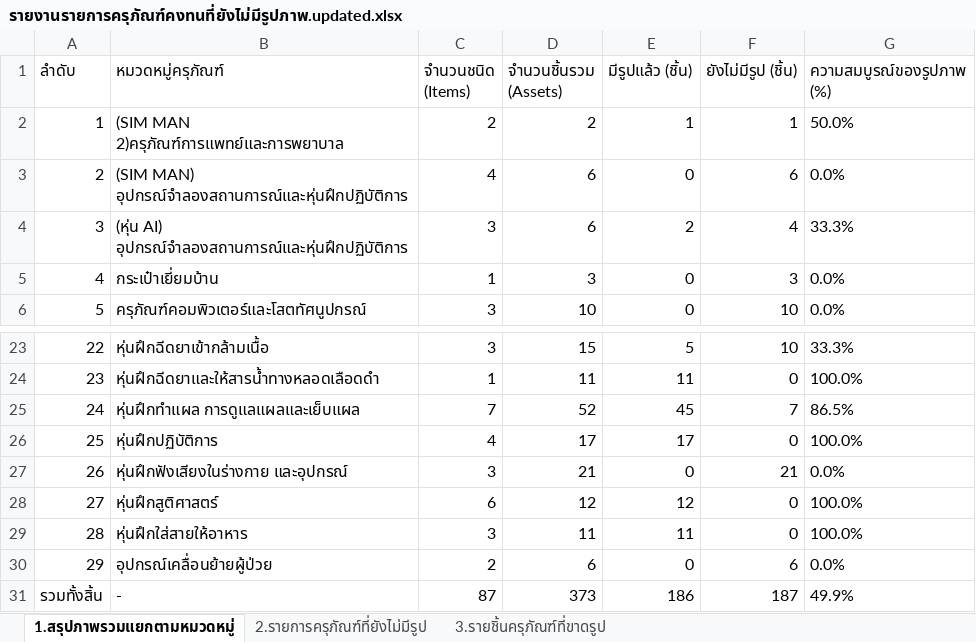
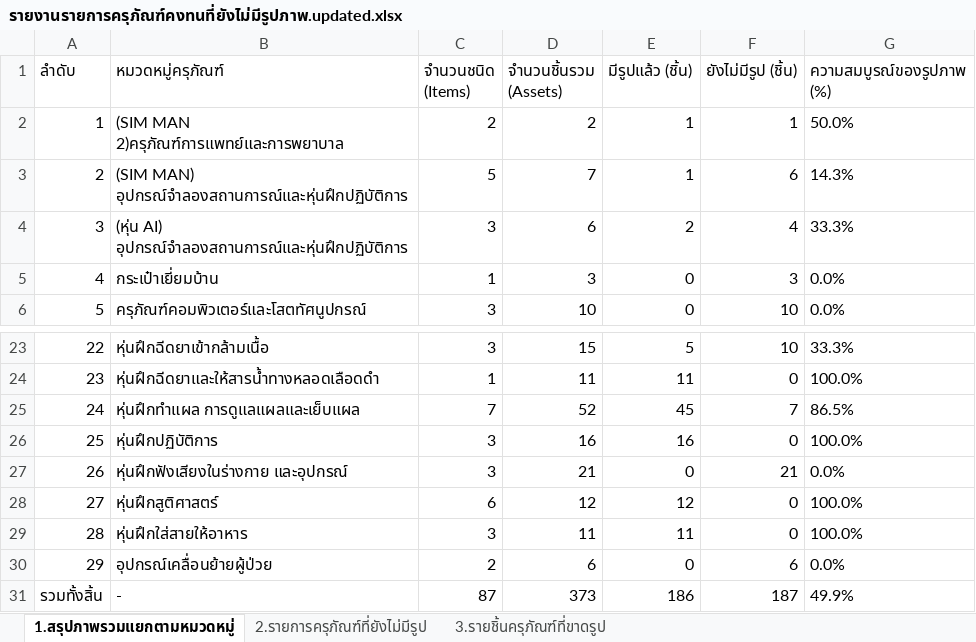
Before and after one commit to natthakul-kk/nursing-lab-system, an Excel workbook: ข้อมูลครุภัณฑ์/รายงานรายการครุภัณฑ์คงทนที่ยังไม่มีรูปภาพ.updated.xlsx, sheet 1.สรุปภาพรวมแยกตามหมวดหมู่, drawn as a sheet; only a part is shown, gaps mark what is left out; values as stored, in another font and other column widths than the file's, no borders; the diff names each change by its address in the sheet, - before the commit and + after, or states it on an @@ line.

```diff
--- a/ข้อมูลครุภัณฑ์/รายงานรายการครุภัณฑ์คงทนที่ยังไม่มีรูปภาพ.updated.xlsx (sheet 1.สรุปภาพรวมแยกตามหมวดหมู่)
+++ b/ข้อมูลครุภัณฑ์/รายงานรายการครุภัณฑ์คงทนที่ยังไม่มีรูปภาพ.updated.xlsx (sheet 1.สรุปภาพรวมแยกตามหมวดหมู่)
-C3 (จำนวนชนิด (Items)): 4
+C3 (จำนวนชนิด (Items)): 5
-D3 (จำนวนชิ้นรวม (Assets)): 6
+D3 (จำนวนชิ้นรวม (Assets)): 7
-E3 (มีรูปแล้ว (ชิ้น)): 0
+E3 (มีรูปแล้ว (ชิ้น)): 1
-G3 (ความสมบูรณ์ของรูปภาพ (%)): 0.0%
+G3 (ความสมบูรณ์ของรูปภาพ (%)): 14.3%
-C26 (จำนวนชนิด (Items)): 4
+C26 (จำนวนชนิด (Items)): 3
-D26 (จำนวนชิ้นรวม (Assets)): 17
+D26 (จำนวนชิ้นรวม (Assets)): 16
-E26 (มีรูปแล้ว (ชิ้น)): 17
+E26 (มีรูปแล้ว (ชิ้น)): 16
```
Also changed, not shown: sheet 3.รายชิ้นครุภัณฑ์ที่ขาดรูป, sheet 2.รายการครุภัณฑ์ที่ยังไม่มีรูป, ข้อมูลครุภัณฑ์/Template_Items_and_Assets_v3.updated.xlsx, ข้อมูลครุภัณฑ์/Template_Items_and_Assets_v3.xlsx, 3 other files.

□ □ □

• ASSIGNED TASK: Where does the string "xlsx" occur in the material? Copy every line where it does.

• PROBLEM SOLUTION:
Before and after one commit to natthakul-kk/nursing-lab-system, an Excel workbook: ข้อมูลครุภัณฑ์/รายงานรายการครุภัณฑ์คงทนที่ยังไม่มีรูปภาพ.updated.xlsx, sheet 1.สรุปภาพรวมแยกตามหมวดหมู่, drawn as a sheet; only a part is shown, gaps mark what is left out; values as stored, in another font and other column widths than the file's, no borders; the diff names each change by its address in the sheet, - before the commit and + after, or states it on an @@ line.
--- a/ข้อมูลครุภัณฑ์/รายงานรายการครุภัณฑ์คงทนที่ยังไม่มีรูปภาพ.updated.xlsx (sheet 1.สรุปภาพรวมแยกตามหมวดหมู่)
+++ b/ข้อมูลครุภัณฑ์/รายงานรายการครุภัณฑ์คงทนที่ยังไม่มีรูปภาพ.updated.xlsx (sheet 1.สรุปภาพรวมแยกตามหมวดหมู่)
Also changed, not shown: sheet 3.รายชิ้นครุภัณฑ์ที่ขาดรูป, sheet 2.รายการครุภัณฑ์ที่ยังไม่มีรูป, ข้อมูลครุภัณฑ์/Template_Items_and_Assets_v3.updated.xlsx, ข้อมูลครุภัณฑ์/Template_Items_and_Assets_v3.xlsx, 3 other files.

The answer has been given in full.